*** Input ***

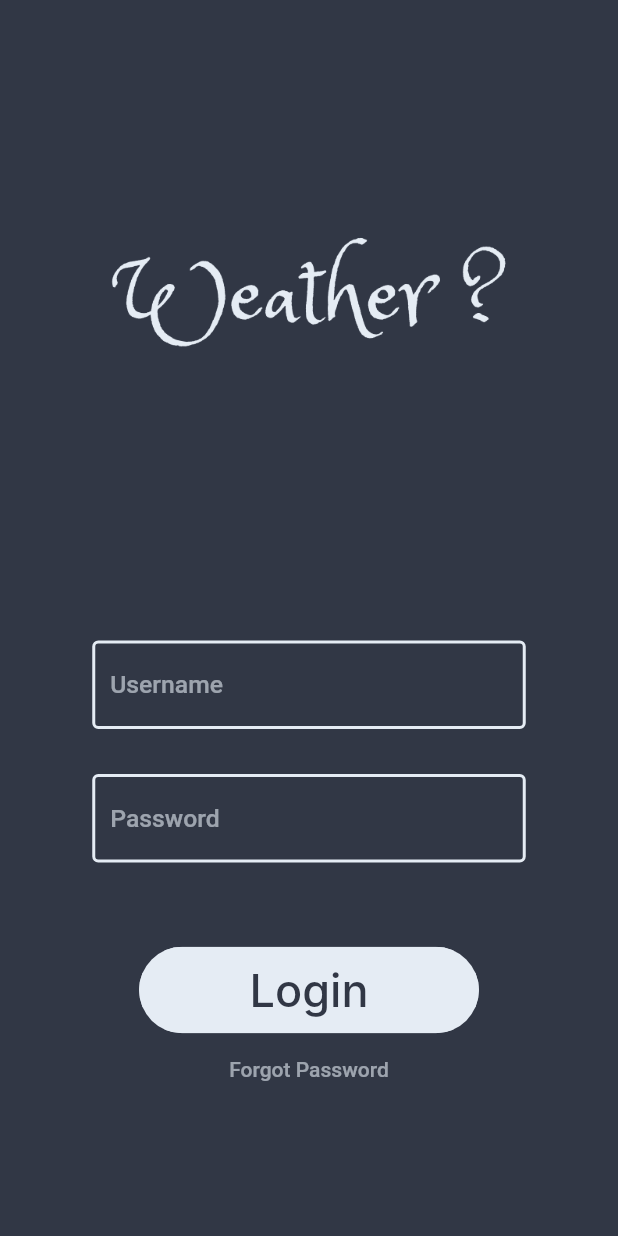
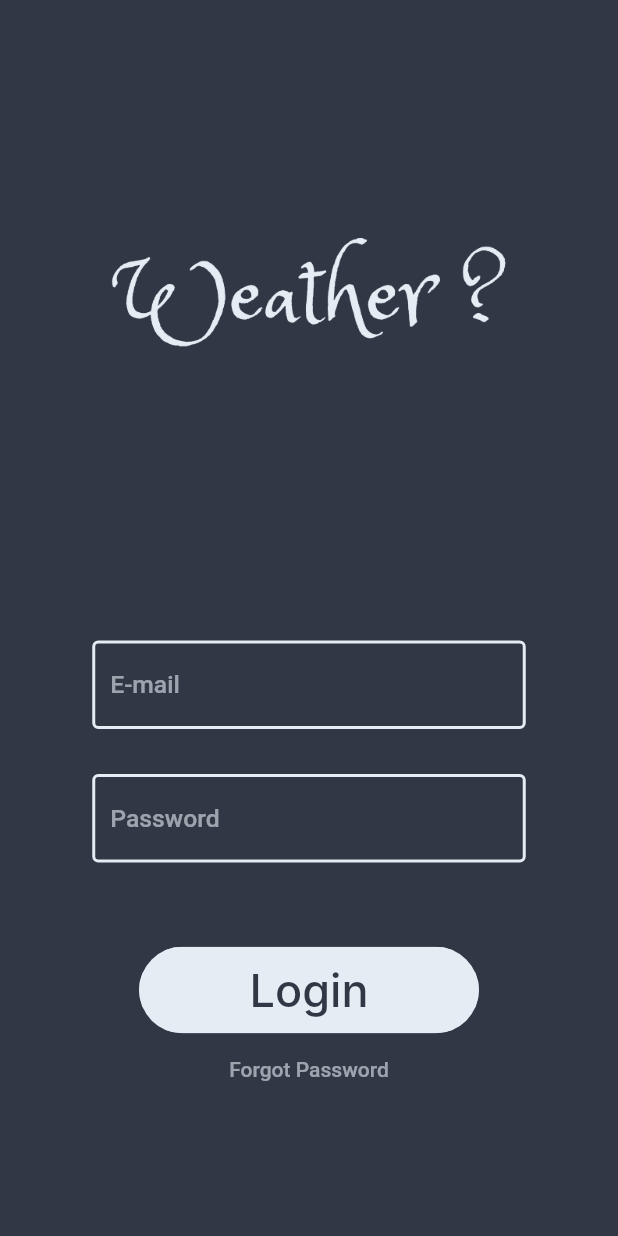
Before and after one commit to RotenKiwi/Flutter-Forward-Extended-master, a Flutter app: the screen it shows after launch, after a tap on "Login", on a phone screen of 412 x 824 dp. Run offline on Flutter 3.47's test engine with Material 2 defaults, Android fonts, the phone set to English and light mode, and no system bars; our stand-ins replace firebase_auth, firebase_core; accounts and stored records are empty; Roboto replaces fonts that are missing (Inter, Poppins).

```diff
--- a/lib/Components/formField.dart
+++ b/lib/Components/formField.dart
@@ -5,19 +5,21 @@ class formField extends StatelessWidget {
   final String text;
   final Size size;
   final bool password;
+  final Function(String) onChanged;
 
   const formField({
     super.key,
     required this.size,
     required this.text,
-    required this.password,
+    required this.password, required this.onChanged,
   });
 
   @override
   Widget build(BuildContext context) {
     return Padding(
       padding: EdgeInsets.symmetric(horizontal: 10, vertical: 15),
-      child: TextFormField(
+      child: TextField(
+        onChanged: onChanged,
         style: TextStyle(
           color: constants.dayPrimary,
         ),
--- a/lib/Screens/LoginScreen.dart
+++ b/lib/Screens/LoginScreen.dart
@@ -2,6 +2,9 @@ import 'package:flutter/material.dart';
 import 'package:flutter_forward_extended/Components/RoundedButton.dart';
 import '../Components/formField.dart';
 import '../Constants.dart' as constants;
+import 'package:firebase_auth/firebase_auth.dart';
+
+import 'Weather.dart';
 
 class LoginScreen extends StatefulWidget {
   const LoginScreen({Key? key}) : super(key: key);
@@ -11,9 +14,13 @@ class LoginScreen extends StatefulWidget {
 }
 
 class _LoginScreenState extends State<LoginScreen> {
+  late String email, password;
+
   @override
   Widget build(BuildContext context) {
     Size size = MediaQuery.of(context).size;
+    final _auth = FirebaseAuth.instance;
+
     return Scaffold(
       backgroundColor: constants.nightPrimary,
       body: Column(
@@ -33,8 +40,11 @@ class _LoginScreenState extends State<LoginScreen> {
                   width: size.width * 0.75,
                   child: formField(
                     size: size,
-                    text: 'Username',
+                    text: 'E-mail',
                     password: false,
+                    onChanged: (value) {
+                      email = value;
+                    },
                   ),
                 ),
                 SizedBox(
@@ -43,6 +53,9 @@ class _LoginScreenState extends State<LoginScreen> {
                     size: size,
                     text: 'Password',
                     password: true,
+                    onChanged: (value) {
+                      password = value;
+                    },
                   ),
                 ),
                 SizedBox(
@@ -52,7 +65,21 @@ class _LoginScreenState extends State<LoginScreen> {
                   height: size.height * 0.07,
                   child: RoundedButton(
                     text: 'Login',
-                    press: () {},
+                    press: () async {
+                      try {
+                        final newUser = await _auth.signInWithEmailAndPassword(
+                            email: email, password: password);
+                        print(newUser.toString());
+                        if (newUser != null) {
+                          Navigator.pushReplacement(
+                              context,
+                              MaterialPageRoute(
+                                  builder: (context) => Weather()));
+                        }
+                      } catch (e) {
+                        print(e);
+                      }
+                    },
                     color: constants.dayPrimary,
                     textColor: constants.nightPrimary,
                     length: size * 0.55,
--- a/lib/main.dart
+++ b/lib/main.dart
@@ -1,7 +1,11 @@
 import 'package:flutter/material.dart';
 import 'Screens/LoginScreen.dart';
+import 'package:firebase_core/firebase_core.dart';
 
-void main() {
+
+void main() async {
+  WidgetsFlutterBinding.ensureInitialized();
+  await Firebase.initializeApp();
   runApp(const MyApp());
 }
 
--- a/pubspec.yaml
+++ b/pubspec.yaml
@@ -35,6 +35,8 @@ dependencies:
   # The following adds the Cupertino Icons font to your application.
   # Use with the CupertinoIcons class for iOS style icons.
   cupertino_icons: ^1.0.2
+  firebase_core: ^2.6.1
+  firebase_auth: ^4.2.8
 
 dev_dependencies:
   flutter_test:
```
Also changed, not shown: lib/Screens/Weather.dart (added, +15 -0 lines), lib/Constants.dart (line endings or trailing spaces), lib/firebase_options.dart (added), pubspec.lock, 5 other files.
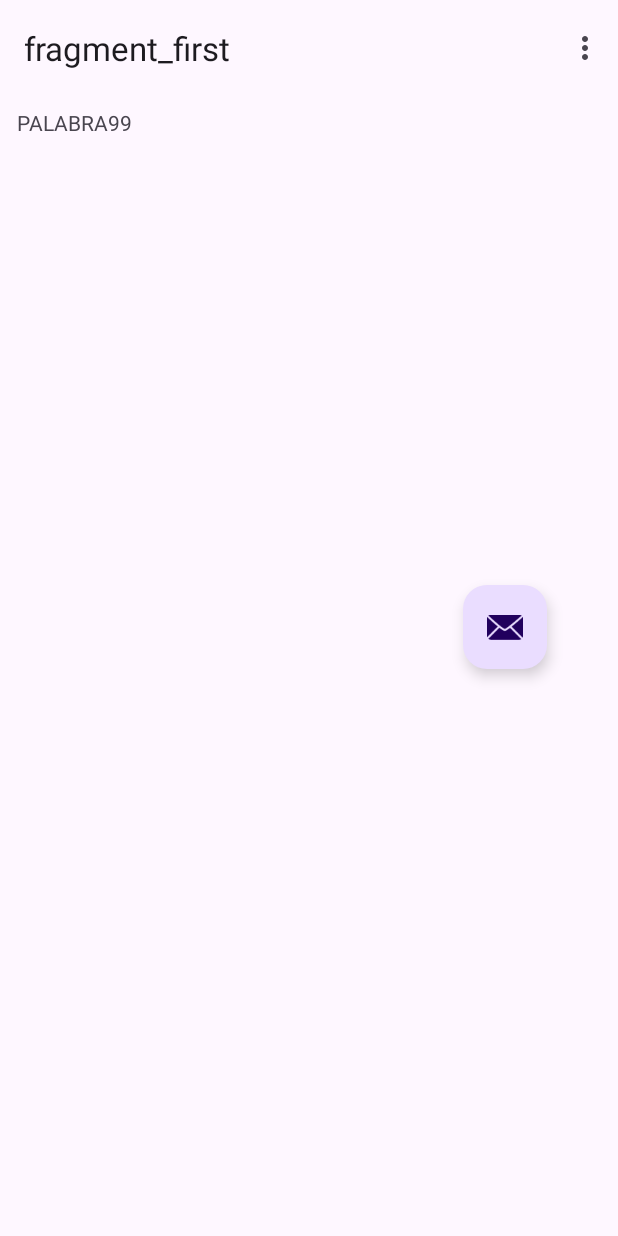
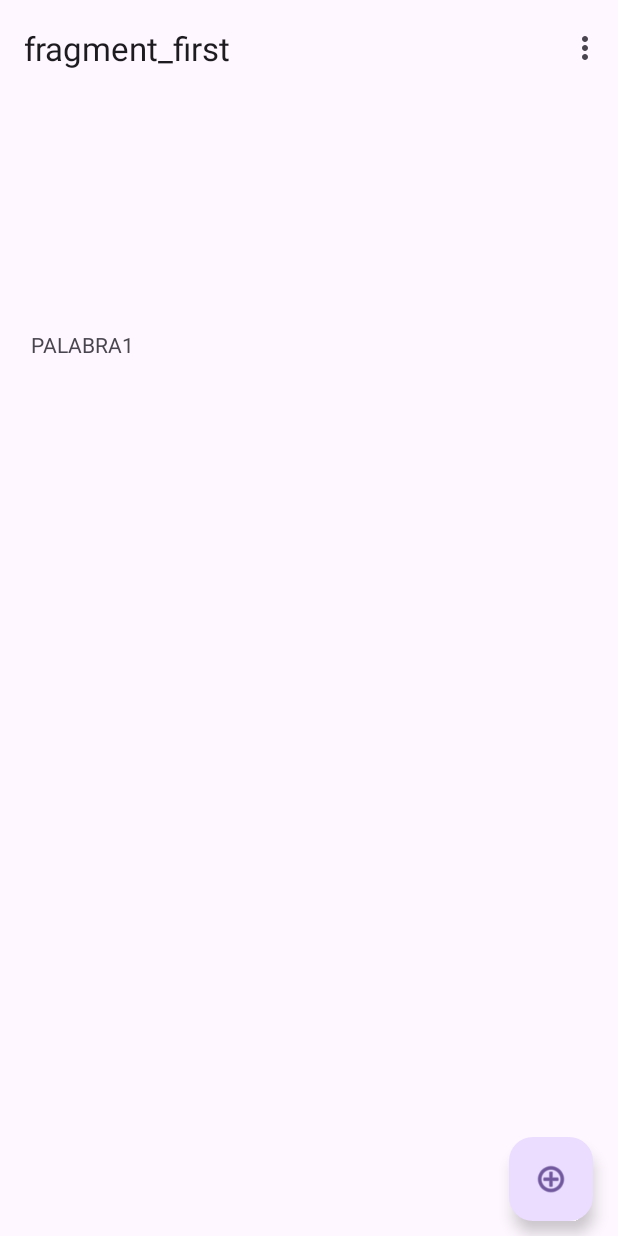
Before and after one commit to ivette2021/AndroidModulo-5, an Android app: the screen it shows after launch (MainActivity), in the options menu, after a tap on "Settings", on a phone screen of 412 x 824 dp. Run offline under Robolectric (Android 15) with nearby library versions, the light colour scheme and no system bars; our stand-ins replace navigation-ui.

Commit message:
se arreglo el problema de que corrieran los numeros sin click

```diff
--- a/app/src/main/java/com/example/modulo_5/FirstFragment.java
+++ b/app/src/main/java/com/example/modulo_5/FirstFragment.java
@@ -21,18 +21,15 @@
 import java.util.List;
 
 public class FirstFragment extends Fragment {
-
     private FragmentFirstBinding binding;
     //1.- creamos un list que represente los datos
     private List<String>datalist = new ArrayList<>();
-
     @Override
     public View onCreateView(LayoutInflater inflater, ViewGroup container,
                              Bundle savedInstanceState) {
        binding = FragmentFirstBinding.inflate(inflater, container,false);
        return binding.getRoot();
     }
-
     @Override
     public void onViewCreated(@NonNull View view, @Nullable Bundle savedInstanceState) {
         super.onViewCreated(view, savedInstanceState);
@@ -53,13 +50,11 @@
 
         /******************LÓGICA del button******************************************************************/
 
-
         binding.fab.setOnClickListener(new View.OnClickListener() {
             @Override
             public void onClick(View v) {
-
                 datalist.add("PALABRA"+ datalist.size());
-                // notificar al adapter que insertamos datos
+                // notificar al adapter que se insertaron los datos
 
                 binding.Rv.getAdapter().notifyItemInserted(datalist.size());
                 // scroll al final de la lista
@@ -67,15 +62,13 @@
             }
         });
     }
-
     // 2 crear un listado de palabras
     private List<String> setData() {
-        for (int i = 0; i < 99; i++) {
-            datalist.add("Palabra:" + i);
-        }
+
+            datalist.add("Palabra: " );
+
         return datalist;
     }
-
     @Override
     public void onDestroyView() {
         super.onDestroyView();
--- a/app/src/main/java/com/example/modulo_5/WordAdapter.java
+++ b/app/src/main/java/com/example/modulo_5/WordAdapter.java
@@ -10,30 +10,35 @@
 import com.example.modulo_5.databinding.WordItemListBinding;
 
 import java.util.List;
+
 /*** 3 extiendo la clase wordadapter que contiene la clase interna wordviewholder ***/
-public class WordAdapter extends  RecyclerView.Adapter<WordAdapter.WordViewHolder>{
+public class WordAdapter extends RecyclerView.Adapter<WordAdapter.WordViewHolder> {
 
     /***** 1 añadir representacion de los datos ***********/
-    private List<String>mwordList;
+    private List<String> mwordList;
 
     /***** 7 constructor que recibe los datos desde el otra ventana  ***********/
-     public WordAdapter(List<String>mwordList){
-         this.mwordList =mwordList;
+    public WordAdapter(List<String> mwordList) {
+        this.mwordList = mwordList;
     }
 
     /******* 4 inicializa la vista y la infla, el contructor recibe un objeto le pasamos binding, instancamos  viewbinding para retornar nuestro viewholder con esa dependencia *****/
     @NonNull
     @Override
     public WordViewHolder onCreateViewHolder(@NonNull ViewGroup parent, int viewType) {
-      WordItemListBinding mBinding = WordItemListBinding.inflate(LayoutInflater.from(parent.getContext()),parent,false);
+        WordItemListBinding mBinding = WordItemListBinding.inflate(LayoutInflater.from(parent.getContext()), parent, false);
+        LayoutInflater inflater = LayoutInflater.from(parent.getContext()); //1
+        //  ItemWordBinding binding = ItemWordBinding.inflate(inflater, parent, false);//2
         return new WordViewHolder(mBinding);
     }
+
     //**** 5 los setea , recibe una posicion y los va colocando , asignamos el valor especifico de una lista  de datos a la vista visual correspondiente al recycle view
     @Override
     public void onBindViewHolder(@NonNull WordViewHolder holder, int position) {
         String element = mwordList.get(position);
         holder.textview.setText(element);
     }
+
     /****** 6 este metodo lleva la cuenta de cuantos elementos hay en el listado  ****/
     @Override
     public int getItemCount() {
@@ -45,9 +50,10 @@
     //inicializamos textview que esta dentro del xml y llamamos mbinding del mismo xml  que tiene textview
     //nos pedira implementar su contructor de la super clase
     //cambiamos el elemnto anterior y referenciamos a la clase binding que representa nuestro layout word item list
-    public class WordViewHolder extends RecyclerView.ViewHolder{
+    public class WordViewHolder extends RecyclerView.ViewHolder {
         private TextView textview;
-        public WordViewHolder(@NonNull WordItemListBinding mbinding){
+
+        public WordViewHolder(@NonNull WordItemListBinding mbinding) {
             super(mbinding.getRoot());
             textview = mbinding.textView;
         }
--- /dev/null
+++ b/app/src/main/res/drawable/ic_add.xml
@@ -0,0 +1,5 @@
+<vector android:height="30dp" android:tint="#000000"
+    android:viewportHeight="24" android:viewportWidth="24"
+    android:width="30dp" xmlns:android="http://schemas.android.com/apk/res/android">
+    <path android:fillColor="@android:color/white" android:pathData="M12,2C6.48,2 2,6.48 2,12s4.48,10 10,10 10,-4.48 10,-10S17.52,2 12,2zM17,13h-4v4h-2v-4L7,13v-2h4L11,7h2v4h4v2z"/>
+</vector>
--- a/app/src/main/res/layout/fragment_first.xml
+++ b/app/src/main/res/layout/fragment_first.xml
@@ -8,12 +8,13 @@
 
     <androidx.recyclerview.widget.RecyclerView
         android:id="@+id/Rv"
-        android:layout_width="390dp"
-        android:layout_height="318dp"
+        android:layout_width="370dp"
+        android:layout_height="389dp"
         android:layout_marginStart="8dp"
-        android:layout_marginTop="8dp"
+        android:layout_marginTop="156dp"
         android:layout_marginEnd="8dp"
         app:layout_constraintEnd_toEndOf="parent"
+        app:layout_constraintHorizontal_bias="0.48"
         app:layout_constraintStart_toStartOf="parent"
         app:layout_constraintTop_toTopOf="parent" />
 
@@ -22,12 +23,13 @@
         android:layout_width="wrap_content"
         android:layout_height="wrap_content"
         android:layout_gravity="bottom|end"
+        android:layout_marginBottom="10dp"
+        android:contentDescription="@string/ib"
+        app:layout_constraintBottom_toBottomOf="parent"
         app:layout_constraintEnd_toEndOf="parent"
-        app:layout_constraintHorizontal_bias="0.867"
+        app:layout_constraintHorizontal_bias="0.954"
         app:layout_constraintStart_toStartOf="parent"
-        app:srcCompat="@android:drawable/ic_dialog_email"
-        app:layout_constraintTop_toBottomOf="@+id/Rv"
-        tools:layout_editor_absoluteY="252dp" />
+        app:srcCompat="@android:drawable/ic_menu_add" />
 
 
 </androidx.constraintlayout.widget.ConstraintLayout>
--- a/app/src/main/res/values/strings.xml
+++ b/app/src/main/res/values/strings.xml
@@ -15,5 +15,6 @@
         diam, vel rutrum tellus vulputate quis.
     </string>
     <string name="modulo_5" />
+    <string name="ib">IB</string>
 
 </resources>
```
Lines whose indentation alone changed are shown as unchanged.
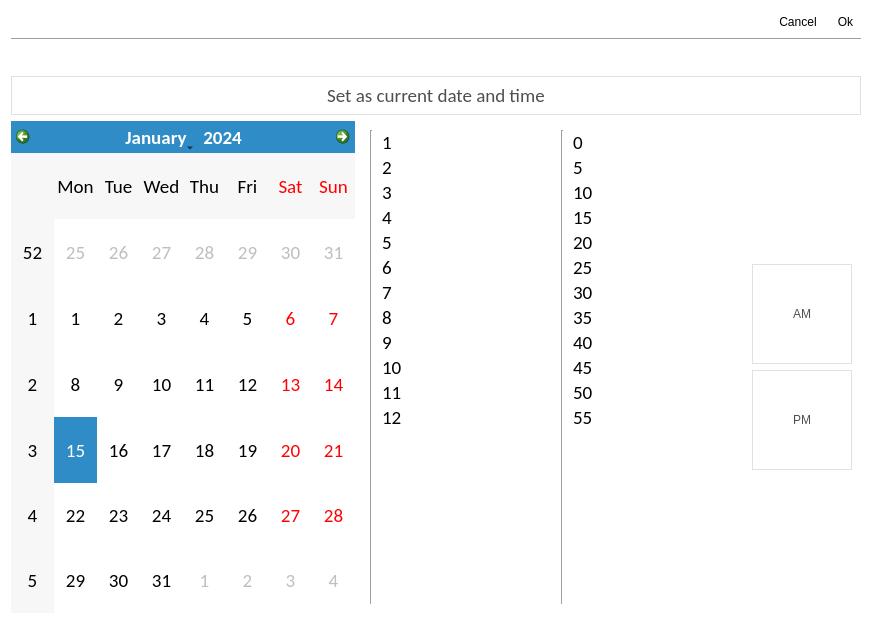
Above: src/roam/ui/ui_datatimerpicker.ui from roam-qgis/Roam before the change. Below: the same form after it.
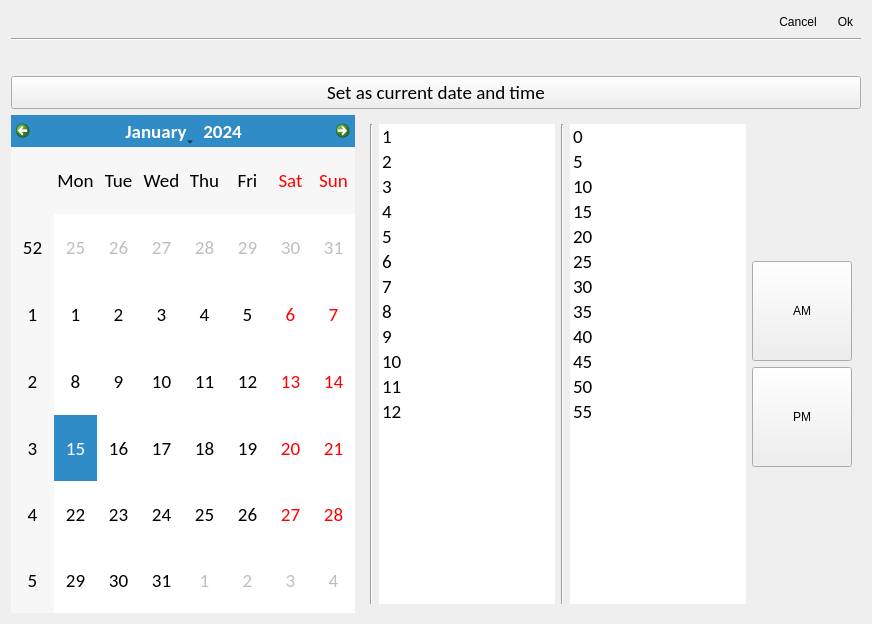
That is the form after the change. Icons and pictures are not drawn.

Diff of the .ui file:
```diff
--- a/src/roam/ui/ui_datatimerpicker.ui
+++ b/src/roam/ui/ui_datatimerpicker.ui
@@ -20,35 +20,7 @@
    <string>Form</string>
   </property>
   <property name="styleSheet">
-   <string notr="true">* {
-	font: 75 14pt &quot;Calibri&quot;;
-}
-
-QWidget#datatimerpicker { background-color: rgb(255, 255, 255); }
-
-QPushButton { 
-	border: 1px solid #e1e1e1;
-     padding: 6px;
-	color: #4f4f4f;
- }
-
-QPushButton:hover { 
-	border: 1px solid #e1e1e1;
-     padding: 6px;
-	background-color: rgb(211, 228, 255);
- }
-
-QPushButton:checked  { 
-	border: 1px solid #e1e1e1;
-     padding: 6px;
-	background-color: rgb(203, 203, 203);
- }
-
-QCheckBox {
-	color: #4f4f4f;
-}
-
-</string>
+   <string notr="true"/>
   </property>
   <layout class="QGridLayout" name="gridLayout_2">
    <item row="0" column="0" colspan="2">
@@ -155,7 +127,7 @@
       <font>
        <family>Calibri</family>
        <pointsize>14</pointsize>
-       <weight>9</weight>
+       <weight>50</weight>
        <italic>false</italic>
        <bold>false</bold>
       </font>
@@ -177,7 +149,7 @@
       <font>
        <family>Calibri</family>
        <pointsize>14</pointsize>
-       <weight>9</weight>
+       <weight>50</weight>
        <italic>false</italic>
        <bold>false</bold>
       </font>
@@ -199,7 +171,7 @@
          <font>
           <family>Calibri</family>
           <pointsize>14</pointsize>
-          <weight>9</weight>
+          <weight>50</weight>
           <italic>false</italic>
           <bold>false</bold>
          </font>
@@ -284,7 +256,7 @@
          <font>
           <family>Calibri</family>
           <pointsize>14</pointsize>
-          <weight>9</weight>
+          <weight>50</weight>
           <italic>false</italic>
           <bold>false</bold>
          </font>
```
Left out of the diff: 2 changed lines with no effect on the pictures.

***

What is required: Find the lines above that hold "final", then copy each of them.

Solution to this problem:
   final String text;
   final Size size;
   final bool password;
+  final Function(String) onChanged;
+    final _auth = FirebaseAuth.instance;
+                        final newUser = await _auth.signInWithEmailAndPassword(
                 // scroll al final de la lista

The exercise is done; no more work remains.